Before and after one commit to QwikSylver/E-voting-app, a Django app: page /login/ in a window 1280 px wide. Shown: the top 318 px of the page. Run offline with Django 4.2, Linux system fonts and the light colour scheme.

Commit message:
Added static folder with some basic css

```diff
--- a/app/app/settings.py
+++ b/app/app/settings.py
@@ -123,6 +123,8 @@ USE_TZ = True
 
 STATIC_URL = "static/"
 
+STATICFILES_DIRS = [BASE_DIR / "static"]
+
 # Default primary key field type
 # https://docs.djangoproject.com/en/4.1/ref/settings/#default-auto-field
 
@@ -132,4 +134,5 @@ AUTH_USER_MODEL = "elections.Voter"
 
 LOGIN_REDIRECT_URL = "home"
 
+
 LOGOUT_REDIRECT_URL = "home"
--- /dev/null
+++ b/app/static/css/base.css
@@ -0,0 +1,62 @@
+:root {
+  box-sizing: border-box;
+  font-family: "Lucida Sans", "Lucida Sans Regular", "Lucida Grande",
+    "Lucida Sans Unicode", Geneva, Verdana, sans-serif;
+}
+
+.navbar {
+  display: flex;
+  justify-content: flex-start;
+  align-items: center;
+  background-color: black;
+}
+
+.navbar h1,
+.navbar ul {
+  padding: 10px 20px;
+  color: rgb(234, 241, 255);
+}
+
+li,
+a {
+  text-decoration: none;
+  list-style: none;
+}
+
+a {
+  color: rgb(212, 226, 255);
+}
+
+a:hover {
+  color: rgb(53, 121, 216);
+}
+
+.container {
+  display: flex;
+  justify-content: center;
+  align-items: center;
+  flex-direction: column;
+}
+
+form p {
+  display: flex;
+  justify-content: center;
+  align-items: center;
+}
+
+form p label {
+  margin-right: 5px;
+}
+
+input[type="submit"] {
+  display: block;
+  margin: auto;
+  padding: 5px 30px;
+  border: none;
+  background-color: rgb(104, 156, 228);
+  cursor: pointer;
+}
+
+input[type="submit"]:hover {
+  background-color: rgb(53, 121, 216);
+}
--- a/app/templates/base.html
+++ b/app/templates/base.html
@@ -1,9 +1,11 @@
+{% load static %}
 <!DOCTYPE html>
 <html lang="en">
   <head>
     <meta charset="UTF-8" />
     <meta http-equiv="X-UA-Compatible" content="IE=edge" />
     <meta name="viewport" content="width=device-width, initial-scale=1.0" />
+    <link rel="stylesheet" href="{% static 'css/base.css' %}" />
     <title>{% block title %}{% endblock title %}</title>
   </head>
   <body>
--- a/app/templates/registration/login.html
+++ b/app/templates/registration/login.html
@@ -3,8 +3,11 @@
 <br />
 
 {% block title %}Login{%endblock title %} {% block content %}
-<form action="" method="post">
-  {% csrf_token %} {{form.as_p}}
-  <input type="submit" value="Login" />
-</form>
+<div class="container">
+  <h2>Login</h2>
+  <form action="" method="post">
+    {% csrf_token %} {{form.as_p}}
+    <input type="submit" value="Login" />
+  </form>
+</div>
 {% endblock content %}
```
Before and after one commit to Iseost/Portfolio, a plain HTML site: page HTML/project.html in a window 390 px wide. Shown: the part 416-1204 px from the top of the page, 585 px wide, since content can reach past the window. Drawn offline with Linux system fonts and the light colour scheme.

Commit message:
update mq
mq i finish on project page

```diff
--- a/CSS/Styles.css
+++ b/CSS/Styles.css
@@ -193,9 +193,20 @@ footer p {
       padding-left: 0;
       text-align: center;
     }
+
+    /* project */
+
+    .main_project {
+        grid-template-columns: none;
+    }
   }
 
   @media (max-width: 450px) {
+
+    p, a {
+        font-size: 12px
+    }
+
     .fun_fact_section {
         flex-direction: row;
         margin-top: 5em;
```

○ ○ ○

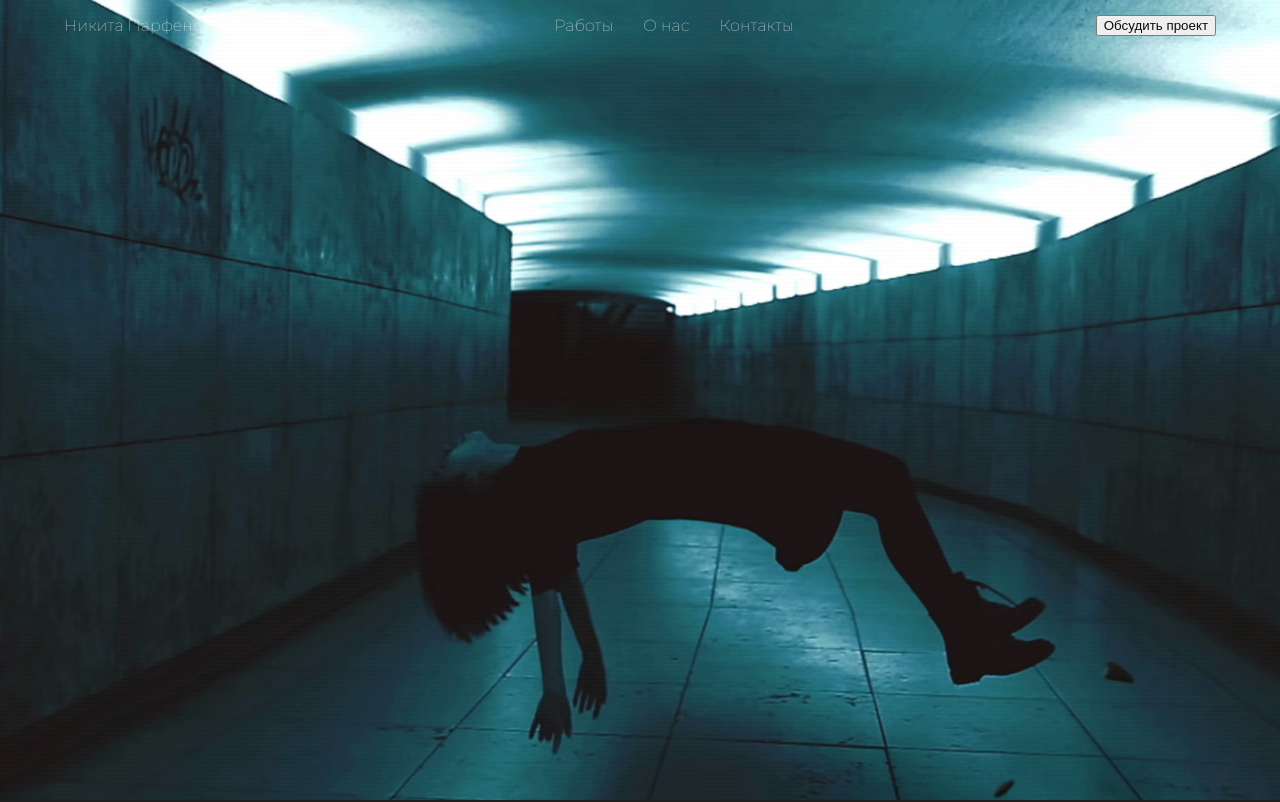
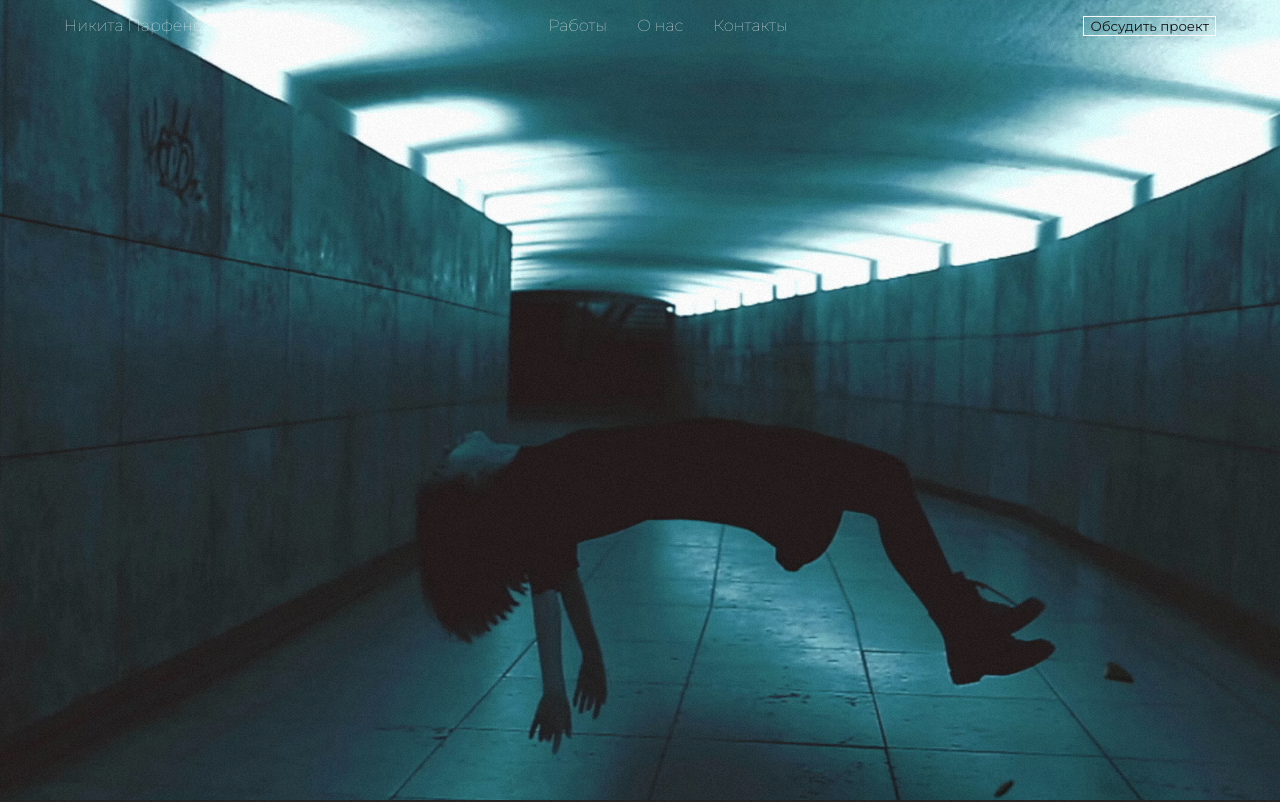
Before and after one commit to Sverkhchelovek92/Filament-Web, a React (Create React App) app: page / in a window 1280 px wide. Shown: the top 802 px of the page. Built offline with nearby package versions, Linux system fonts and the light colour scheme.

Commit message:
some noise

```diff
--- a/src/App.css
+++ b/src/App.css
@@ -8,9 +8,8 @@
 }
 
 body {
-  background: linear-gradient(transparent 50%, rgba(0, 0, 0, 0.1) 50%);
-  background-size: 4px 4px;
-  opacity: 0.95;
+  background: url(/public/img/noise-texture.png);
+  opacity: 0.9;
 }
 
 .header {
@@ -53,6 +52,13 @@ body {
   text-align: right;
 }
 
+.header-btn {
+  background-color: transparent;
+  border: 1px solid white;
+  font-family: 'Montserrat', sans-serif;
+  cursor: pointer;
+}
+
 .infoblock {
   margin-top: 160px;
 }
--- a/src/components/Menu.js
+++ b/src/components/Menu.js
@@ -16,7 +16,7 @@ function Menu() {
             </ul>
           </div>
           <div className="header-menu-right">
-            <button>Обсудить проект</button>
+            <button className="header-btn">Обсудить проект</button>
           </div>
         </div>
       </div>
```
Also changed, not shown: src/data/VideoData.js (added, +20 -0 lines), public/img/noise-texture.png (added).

○ ○ ○

= What is required =
Your answer should be all lines from the data that contain "header".

= Expected answer =
 .header {
+.header-btn {
           <div className="header-menu-right">
+            <button className="header-btn">Обсудить проект</button>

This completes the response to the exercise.